> Directions
Your answer must be the full listing, word for word, with no images in it.

> Task inputs
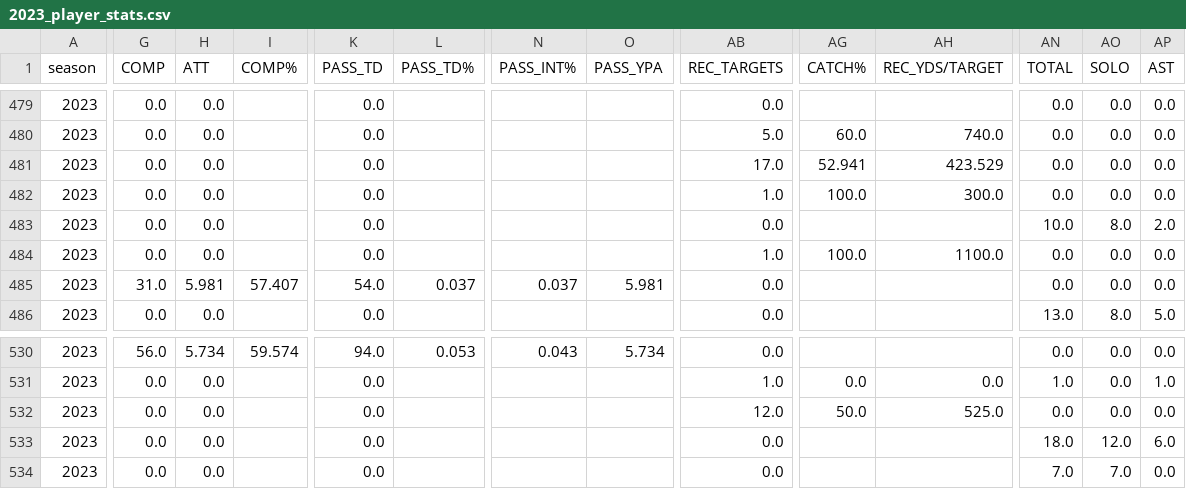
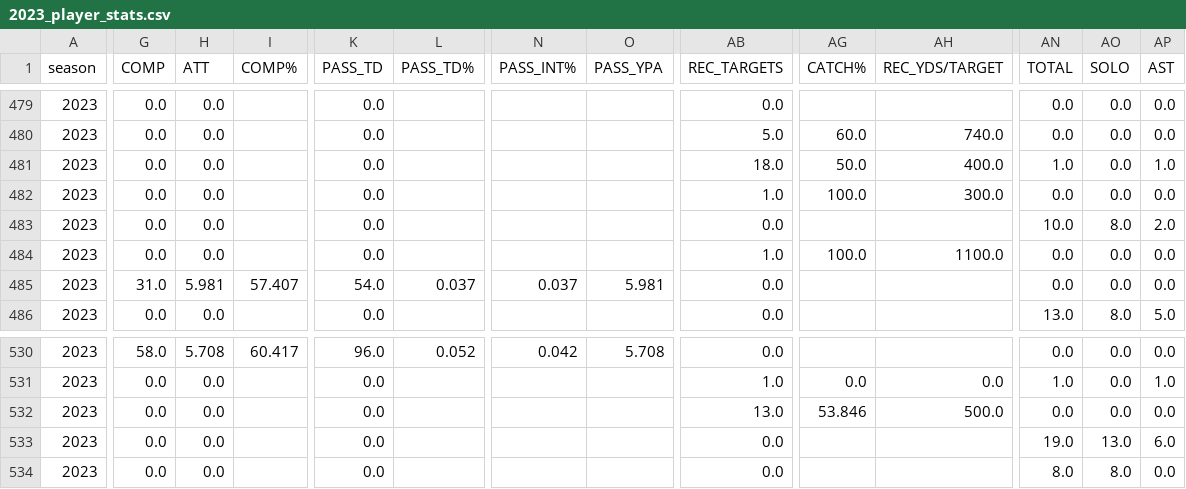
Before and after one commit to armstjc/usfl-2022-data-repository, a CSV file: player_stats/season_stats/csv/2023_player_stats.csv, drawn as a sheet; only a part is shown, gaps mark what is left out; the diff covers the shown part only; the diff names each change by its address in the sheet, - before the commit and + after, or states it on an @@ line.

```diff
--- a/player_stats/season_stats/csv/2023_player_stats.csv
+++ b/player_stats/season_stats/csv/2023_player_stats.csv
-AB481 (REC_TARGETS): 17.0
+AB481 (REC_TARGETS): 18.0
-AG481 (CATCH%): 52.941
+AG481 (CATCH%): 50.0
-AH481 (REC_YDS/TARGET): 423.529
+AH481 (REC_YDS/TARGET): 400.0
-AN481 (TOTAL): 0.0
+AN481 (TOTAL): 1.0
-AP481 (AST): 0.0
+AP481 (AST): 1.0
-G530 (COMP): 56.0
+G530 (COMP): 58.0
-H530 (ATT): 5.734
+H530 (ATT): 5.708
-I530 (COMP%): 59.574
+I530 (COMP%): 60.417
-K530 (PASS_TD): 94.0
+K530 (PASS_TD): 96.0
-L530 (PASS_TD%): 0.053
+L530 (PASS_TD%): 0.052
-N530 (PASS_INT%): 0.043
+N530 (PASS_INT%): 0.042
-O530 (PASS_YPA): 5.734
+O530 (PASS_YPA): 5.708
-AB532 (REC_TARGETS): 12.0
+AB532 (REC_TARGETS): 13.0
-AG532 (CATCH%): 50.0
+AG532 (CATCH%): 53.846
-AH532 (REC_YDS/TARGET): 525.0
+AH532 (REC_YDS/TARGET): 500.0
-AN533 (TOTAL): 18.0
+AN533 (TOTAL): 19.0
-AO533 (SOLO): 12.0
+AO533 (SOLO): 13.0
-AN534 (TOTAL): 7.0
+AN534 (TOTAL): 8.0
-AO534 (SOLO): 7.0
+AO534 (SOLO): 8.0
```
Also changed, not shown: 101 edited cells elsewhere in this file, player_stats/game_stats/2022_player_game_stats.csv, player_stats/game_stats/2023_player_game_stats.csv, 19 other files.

> Result of the task
Before and after one commit to armstjc/usfl-2022-data-repository, a CSV file: player_stats/season_stats/csv/2023_player_stats.csv, drawn as a sheet; only a part is shown, gaps mark what is left out; the diff covers the shown part only; the diff names each change by its address in the sheet, - before the commit and + after, or states it on an @@ line.

```diff
--- a/player_stats/season_stats/csv/2023_player_stats.csv
+++ b/player_stats/season_stats/csv/2023_player_stats.csv
-AB481 (REC_TARGETS): 17.0
+AB481 (REC_TARGETS): 18.0
-AG481 (CATCH%): 52.941
+AG481 (CATCH%): 50.0
-AH481 (REC_YDS/TARGET): 423.529
+AH481 (REC_YDS/TARGET): 400.0
-AN481 (TOTAL): 0.0
+AN481 (TOTAL): 1.0
-AP481 (AST): 0.0
+AP481 (AST): 1.0
-G530 (COMP): 56.0
+G530 (COMP): 58.0
-H530 (ATT): 5.734
+H530 (ATT): 5.708
-I530 (COMP%): 59.574
+I530 (COMP%): 60.417
-K530 (PASS_TD): 94.0
+K530 (PASS_TD): 96.0
-L530 (PASS_TD%): 0.053
+L530 (PASS_TD%): 0.052
-N530 (PASS_INT%): 0.043
+N530 (PASS_INT%): 0.042
-O530 (PASS_YPA): 5.734
+O530 (PASS_YPA): 5.708
-AB532 (REC_TARGETS): 12.0
+AB532 (REC_TARGETS): 13.0
-AG532 (CATCH%): 50.0
+AG532 (CATCH%): 53.846
-AH532 (REC_YDS/TARGET): 525.0
+AH532 (REC_YDS/TARGET): 500.0
-AN533 (TOTAL): 18.0
+AN533 (TOTAL): 19.0
-AO533 (SOLO): 12.0
+AO533 (SOLO): 13.0
-AN534 (TOTAL): 7.0
+AN534 (TOTAL): 8.0
-AO534 (SOLO): 7.0
+AO534 (SOLO): 8.0
```
Also changed, not shown: 101 edited cells elsewhere in this file, player_stats/game_stats/2022_player_game_stats.csv, player_stats/game_stats/2023_player_game_stats.csv, 19 other files.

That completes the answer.